What Are Hardship Licenses?

Dean: Now if somebody loses their license, do you fight for a hardship license and what is a hardship license?

Mike: If there is a loss of license imposed in Massachusetts, whether it’s for an OUI offense or a subsequent first, second, or third offense, you are entitled to it. Some point request a hardship license, and a hardship license is essentially a 12-hour license. During those 12 hours you can drive for, you have to state your hardship to the Registry of Motor Vehicles or more likely the Board of Appeal, and they will grant — really from certain instances — give you a 12-hour license. If it’s a drunk driving case, they’re going to often times anything more than a second, a first offense would require the ignition interlock device that they call the ‘blow and go.’

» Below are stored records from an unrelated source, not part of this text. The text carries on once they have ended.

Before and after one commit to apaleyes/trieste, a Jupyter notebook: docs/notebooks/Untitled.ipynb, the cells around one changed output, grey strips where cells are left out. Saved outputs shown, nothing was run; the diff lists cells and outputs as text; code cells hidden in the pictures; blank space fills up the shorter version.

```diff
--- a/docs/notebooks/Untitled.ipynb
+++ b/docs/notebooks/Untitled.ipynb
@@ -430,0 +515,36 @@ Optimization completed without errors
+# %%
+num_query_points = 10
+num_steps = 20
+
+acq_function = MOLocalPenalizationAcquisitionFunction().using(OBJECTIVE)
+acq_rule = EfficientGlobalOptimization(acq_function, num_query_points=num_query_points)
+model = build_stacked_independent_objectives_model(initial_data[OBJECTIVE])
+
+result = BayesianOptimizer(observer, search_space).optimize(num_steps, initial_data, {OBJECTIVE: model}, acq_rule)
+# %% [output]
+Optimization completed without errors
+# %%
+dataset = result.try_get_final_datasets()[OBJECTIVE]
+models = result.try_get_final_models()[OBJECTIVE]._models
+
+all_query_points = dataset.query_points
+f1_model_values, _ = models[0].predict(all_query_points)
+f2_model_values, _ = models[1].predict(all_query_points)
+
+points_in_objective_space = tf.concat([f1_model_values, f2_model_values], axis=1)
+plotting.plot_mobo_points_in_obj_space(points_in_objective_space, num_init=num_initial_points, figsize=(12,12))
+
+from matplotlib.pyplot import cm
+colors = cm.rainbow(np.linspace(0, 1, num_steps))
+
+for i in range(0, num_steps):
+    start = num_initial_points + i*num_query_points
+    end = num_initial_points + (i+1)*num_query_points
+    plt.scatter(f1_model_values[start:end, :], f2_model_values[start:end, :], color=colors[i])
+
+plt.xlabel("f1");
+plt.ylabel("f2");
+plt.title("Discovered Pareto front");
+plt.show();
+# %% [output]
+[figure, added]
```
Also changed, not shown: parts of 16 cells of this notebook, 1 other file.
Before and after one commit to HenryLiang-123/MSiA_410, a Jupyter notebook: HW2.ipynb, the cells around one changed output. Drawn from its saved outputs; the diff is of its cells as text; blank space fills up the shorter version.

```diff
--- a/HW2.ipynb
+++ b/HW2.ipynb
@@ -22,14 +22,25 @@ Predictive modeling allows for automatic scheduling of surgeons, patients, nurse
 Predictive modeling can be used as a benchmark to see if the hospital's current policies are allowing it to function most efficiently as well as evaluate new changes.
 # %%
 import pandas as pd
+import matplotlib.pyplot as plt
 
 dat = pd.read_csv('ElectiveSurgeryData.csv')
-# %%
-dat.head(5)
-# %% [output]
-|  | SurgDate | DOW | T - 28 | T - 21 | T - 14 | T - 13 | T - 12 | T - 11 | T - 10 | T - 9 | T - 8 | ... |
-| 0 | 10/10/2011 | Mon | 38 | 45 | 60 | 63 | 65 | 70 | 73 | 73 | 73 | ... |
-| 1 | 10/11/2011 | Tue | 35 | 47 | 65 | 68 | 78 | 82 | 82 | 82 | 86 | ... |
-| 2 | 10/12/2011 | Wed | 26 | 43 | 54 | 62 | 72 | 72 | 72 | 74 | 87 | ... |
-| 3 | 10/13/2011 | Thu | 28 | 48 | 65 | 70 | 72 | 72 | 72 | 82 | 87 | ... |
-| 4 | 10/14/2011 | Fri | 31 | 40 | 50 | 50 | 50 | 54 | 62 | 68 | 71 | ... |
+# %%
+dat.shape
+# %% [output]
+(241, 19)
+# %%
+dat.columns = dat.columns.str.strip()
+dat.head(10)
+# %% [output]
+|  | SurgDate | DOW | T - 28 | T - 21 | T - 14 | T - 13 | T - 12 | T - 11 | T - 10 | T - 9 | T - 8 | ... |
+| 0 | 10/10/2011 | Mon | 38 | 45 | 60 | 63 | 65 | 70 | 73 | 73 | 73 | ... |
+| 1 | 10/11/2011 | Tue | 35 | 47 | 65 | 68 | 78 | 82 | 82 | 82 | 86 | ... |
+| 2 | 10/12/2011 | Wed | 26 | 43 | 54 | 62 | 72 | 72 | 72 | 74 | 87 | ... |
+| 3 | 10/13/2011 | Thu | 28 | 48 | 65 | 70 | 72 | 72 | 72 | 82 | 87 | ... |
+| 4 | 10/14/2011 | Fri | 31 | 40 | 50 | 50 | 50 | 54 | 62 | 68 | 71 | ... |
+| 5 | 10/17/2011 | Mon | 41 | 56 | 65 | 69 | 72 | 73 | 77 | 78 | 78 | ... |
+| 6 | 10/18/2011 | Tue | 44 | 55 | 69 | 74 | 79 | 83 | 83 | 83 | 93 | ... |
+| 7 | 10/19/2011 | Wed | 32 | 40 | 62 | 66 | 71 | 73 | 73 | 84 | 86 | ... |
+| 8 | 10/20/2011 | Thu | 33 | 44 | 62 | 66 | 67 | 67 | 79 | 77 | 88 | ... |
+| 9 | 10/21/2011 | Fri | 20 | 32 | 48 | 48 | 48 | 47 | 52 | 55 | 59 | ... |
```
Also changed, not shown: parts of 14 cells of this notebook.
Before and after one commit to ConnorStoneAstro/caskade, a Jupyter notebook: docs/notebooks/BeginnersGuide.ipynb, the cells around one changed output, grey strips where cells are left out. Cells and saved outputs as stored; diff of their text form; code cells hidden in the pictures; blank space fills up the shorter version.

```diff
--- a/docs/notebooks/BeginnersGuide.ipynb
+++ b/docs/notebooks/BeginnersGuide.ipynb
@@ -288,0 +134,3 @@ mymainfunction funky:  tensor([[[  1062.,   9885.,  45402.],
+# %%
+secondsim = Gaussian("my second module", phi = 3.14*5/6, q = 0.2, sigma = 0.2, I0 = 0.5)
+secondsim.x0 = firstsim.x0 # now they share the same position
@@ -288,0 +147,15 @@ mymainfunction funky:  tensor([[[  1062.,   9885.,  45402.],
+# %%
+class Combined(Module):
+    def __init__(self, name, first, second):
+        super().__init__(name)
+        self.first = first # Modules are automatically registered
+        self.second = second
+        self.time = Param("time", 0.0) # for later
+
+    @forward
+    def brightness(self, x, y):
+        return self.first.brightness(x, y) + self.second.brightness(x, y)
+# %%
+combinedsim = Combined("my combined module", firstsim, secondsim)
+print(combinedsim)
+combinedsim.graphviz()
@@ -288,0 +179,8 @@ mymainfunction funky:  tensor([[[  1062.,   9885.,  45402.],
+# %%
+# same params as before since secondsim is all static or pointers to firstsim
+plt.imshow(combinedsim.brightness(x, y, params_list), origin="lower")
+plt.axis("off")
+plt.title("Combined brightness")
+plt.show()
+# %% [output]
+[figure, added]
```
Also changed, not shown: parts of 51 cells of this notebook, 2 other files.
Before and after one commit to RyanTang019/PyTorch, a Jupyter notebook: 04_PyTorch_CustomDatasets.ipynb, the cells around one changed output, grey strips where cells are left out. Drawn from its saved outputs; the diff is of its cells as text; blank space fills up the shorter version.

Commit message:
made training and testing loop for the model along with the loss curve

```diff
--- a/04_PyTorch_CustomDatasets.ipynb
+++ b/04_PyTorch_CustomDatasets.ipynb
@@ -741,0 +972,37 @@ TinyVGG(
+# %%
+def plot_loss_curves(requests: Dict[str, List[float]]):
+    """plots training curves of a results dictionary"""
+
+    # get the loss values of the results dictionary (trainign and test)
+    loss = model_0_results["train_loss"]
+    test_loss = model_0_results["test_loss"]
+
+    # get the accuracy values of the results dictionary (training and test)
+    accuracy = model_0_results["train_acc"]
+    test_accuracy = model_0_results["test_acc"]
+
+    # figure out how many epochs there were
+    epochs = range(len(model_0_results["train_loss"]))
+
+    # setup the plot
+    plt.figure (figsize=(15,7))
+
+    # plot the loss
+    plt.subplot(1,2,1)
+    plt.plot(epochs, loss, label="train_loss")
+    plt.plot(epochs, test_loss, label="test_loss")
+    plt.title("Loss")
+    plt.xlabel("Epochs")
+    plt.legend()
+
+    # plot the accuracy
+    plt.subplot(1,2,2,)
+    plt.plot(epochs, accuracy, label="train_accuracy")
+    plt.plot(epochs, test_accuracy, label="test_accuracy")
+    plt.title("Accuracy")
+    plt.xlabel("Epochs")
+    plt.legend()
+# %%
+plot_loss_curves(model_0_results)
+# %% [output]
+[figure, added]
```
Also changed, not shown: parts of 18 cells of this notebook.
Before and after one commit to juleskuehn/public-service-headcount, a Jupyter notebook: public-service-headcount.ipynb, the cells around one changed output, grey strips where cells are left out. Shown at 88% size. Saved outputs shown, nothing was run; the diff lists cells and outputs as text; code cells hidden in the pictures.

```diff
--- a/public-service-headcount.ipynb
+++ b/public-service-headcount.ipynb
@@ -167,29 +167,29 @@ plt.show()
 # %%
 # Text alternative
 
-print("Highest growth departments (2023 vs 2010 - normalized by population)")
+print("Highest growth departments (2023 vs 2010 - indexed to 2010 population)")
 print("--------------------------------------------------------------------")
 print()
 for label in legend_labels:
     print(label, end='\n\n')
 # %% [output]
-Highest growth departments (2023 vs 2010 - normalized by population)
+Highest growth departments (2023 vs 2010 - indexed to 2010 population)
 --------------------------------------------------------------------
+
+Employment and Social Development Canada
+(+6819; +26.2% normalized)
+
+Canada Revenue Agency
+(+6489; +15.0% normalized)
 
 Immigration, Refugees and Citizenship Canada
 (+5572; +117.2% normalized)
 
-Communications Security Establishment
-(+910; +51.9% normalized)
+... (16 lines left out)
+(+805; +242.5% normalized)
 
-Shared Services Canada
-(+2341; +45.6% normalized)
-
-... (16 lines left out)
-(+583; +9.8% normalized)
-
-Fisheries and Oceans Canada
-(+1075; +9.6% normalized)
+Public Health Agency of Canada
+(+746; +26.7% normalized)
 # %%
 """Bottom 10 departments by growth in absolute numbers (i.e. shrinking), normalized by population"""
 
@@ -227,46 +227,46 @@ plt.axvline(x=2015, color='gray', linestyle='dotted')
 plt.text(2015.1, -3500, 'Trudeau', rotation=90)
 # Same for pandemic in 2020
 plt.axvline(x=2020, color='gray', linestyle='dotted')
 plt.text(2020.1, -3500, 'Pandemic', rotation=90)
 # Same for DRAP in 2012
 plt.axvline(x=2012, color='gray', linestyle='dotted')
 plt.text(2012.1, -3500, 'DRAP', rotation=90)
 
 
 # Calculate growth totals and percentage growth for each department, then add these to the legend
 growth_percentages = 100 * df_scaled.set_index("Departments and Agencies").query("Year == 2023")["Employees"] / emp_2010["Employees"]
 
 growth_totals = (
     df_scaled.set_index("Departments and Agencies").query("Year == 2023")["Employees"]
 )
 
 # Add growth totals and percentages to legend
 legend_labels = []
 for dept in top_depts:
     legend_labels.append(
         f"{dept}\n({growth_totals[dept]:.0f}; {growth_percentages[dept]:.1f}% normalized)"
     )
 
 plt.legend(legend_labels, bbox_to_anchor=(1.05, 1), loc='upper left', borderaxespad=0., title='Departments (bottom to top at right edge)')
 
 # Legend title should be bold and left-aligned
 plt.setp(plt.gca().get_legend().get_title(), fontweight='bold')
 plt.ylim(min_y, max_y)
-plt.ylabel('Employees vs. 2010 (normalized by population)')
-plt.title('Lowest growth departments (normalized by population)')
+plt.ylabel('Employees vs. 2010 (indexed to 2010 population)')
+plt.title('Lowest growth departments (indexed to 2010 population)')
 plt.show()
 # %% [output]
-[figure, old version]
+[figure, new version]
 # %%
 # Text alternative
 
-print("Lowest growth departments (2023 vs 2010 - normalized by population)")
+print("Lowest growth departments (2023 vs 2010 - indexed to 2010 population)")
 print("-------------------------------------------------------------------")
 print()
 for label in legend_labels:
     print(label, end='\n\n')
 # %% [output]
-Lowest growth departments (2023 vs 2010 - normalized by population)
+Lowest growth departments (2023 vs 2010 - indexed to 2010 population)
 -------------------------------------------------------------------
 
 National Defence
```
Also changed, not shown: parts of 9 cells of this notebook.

Melanie’s Law

Dean: The Melanie Law, is that part of it?

Mike: It was not part of Melanie’s Law originally, but now, it’s anyone who has more than one OUI offense and if they reinstated subject to a hardship, they must have an ignition interlock device, which requires that they submit a breath sample to a machine that’s hooked to their ignition. If you’re above a .02, the car won’t start. And if you’re above a .02, it’d be reported to the Registry.

Dean: I think it should be in all cars.

Mike: It won’t. Either there’ll be self driving cars or there’ll be an ignition interlock on all cars sooner or later.

Dean: Yes, that’s a good point.

Limited Licenses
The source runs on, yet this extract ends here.